(Records excerpted from a collection)
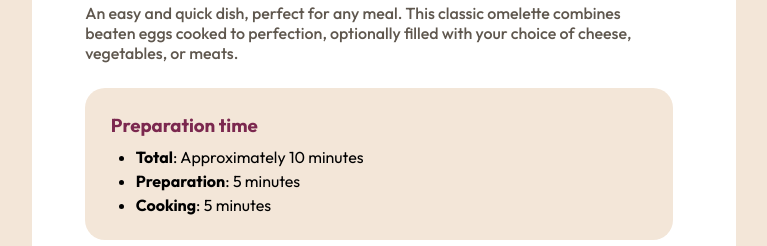
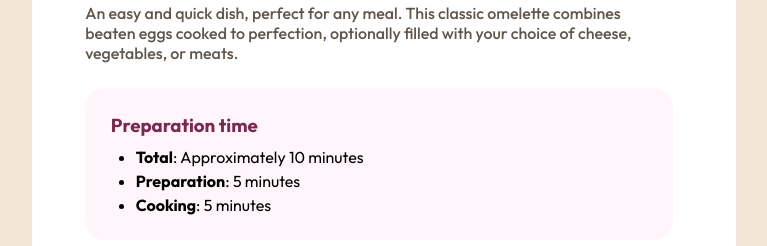
Before and after one commit to shuamamine/recipe-page-frontendmentor, a plain HTML site: page index.html in a window 1280 px wide. Shown: the part 554-800 px from the top of the page, without its empty margins (256-1023 px from the left). Drawn offline with Linux system fonts and the light colour scheme.

Commit message:
corrected color of prep class

```diff
--- a/style.css
+++ b/style.css
@@ -46,7 +46,7 @@ body {
   font-weight: 500;
 }
 .prep {
-  background-color: hsl(30, 54%, 90%);
+  background-color: hsl(330, 100%, 98%);
   padding: 4%;
   line-height: 1.5rem;
   font-family: "Outfit", sans-serif;
```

* **Task prompt**:
Which lines of the data contain the string "background"? Copy each of them.

* **Response below**:
-  background-color: hsl(30, 54%, 90%);
+  background-color: hsl(330, 100%, 98%);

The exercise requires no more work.